The music on “Detail” sounds the opposite of confined. With fellow Smith backers Jesse Schuster on bass and Arlen Peiffer on drums, he and Big Cats mixed the album with a free-flowing, improv-like approach. From its astral-jazzy opener intro track to the dramatic neo-soul single “Contact” to the dark, trip-hoppy “Hello,” the songs run into each other nonstop as one singular suite of music.

Mayson lifted the idea for the nonstop approach from J Dilla’s 2006 album “Donuts,” which he listened to on cassette over and over after buying a car with a tape deck. In tribute, he’s actually manufacturing “Detail” on cassette (in addition to its digital release). He will also perform the record without breaks in concert — which he said serves both the music and his nerves well.

“That way I don’t have to think of something to say between the songs,” he quipped. Folks should have plenty to say afterward, though.



Random mix

After starting his career as a music critic for the Minneapolis Star the same year “Blood on the Tracks” came out (1975), my colleague Jon Bream has finally authored a book on Bob Dylan for Voyageur Press titled “Dylan: Disc by Disc,” featuring in-depth analysis of each of Bob’s 36 studio albums with commentary from the likes of Jason Isbell, Questlove, Suzanne Vega, Joe Henry, Tony Glover and Robert Christgau. He’s hosting a Dylan panel discussion next Thursday at the Parkway Theater to promote the book with “BOTT” session player Kevin Odegard, Paul Metsa and U of M professor Alex Lubet (7:30 p.m., free, 4814 Chicago Av. S., Mpls.). ...

Peter Wolf Crier issued its long-awaited third album “Plum Slump” last week but isn’t promoting it live until next weekend at the Cedar Cultural Center. The Sept. 12 release party is also serving as a celebration for Field Trip and Zoo Animal guitarist Matt Latterell’s impressive new solo album. ... Hold Steady/Lifter Puller frontman Craig Finn’s second solo album, “Faith in the Future,” arrives next week. He’ll be back in town to promote it Oct. 24 at the Woman’s Club in Minneapolis. ...

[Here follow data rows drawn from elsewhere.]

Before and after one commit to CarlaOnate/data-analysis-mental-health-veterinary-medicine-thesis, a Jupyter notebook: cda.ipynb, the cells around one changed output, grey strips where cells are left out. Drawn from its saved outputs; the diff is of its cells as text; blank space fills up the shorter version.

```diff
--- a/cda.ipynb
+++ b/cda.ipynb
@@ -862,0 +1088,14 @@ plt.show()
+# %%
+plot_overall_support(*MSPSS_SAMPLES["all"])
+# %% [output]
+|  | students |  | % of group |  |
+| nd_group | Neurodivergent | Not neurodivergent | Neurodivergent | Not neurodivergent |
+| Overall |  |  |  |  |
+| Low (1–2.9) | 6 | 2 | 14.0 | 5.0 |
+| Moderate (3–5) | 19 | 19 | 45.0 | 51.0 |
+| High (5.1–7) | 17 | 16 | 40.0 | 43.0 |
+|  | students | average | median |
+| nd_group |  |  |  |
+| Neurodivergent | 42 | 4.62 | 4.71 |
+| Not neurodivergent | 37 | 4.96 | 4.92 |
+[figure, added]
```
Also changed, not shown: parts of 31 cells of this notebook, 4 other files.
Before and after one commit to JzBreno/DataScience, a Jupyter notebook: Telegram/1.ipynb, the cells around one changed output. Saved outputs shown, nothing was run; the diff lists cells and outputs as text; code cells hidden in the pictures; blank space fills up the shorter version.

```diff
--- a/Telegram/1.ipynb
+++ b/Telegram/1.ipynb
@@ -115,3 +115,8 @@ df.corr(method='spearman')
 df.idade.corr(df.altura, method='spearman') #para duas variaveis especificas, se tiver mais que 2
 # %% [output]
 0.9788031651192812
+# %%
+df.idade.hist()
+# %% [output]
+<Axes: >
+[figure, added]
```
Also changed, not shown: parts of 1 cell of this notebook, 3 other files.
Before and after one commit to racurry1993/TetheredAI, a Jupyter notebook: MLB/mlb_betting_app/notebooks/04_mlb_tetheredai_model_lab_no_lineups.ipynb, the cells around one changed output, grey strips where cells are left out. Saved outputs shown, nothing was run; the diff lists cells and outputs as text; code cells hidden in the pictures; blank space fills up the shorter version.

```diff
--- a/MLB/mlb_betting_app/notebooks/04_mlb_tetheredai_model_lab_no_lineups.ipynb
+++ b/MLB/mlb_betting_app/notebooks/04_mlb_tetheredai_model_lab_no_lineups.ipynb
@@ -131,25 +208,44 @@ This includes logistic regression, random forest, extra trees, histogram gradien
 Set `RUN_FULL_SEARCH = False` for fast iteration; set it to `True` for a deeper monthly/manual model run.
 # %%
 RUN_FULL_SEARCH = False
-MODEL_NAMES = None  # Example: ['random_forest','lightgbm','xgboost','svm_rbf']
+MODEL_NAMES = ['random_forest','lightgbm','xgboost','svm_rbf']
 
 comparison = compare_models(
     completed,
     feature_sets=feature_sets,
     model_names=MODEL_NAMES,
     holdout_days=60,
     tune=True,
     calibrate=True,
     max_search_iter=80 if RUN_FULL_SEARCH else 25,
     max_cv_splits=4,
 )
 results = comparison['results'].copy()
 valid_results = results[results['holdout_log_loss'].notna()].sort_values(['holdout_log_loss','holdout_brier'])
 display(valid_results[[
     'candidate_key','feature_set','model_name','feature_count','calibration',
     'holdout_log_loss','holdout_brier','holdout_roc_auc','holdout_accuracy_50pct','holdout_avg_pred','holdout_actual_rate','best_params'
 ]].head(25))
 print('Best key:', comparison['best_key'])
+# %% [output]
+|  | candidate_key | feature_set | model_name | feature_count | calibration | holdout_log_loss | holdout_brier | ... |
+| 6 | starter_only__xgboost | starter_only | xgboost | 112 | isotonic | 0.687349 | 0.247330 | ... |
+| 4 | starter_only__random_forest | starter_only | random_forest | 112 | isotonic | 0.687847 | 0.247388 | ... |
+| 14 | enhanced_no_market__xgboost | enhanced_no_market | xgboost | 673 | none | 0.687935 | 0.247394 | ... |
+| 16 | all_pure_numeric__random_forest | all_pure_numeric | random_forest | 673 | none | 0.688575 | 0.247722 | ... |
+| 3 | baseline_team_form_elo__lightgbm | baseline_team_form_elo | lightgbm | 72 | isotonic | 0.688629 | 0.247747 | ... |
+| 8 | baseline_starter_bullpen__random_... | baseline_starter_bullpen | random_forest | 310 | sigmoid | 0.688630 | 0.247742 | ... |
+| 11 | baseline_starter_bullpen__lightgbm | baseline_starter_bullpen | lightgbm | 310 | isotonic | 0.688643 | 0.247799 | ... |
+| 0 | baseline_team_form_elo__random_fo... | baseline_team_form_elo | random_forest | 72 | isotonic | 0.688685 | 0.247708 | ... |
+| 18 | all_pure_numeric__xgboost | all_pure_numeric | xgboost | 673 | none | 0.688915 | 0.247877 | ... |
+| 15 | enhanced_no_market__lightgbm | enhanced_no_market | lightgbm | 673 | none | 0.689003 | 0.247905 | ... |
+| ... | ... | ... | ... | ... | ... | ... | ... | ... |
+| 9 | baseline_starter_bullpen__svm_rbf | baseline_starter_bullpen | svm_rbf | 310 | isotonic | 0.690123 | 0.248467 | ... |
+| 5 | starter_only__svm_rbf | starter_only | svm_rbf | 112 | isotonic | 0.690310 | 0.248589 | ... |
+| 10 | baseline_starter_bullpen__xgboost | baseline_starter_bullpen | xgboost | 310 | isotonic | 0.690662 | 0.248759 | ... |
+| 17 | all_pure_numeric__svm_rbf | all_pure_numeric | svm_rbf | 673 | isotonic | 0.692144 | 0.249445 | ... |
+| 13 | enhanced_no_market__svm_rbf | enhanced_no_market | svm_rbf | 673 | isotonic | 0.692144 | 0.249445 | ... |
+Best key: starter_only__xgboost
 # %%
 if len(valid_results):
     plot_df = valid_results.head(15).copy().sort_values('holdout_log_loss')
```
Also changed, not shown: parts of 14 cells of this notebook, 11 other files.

Summit’s fifth annual Backyard Bash — a fundraiser for the Minnesota Music Coalition — happens Sept. 12 on the grounds of its St. Paul brewery with the Suburbs, Gramma’s Boyfriend, Toki Wright, Al Church and Black Market Brass ($15, ... The rained-out Music in Mears gig from June with Joey Ryan & the Inks and Dan Israel is rebooked next Thursday in downtown St. Paul (6 p.m., free), the last of the series. Ah, summer. You’re too much like a Ramones song.